What needs to be done: Beginning with the first line of the entries below, quote each line until you reach and include the line with "- umap_paper_with_g_data.png: right".

Extracted entries:
======

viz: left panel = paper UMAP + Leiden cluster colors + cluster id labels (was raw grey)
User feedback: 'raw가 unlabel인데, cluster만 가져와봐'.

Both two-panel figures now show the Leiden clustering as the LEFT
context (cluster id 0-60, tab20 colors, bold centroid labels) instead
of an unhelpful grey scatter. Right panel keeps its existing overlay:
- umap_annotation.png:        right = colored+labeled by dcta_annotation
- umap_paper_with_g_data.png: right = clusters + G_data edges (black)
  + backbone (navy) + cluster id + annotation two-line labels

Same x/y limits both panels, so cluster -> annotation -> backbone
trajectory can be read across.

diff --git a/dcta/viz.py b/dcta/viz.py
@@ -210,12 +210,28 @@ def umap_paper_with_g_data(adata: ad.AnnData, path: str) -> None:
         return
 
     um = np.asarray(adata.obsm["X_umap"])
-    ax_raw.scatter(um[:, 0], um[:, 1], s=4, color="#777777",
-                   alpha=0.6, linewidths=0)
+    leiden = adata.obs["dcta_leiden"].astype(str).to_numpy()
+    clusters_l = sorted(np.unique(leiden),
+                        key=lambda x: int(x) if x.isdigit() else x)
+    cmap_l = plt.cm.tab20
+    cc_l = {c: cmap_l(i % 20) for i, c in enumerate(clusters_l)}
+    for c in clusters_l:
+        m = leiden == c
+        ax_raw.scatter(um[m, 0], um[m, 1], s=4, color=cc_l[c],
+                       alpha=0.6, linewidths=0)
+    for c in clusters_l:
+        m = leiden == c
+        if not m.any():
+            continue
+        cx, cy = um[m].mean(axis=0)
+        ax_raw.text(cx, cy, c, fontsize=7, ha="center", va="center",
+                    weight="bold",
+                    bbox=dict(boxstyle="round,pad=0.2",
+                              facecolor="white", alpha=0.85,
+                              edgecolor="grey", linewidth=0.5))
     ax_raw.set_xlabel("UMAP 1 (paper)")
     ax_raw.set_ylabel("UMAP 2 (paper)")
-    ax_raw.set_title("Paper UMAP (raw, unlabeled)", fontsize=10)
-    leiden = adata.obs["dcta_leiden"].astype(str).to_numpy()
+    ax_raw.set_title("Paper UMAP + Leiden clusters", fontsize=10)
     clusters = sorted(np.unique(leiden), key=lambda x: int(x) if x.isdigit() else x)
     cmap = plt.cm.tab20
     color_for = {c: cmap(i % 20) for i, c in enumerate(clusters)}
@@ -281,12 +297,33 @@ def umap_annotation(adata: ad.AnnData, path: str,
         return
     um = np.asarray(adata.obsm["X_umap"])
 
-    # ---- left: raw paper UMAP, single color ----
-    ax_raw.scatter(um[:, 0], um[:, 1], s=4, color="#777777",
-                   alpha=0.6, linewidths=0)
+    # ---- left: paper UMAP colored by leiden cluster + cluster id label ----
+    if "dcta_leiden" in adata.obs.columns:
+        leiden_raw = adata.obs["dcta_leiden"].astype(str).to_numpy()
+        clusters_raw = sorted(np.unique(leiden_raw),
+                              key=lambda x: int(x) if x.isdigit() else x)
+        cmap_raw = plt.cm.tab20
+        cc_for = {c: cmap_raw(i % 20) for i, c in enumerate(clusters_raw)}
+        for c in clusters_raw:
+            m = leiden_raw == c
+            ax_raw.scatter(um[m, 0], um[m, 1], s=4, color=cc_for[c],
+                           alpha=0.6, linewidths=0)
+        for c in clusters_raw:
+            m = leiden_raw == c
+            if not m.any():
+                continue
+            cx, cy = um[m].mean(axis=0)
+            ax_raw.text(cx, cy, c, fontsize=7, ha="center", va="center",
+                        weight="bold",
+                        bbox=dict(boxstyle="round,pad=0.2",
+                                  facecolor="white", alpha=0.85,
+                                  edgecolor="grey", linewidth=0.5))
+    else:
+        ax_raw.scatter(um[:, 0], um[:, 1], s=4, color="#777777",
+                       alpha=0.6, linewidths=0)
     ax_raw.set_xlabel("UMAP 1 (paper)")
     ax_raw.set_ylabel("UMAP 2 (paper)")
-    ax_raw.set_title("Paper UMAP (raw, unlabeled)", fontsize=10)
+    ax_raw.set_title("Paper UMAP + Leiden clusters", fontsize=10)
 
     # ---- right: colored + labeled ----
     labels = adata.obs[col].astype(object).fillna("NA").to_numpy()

======

Answer for this exercise:
viz: left panel = paper UMAP + Leiden cluster colors + cluster id labels (was raw grey)
User feedback: 'raw가 unlabel인데, cluster만 가져와봐'.

Both two-panel figures now show the Leiden clustering as the LEFT
context (cluster id 0-60, tab20 colors, bold centroid labels) instead
of an unhelpful grey scatter. Right panel keeps its existing overlay:
- umap_annotation.png:        right = colored+labeled by dcta_annotation
- umap_paper_with_g_data.png: right = clusters + G_data edges (black)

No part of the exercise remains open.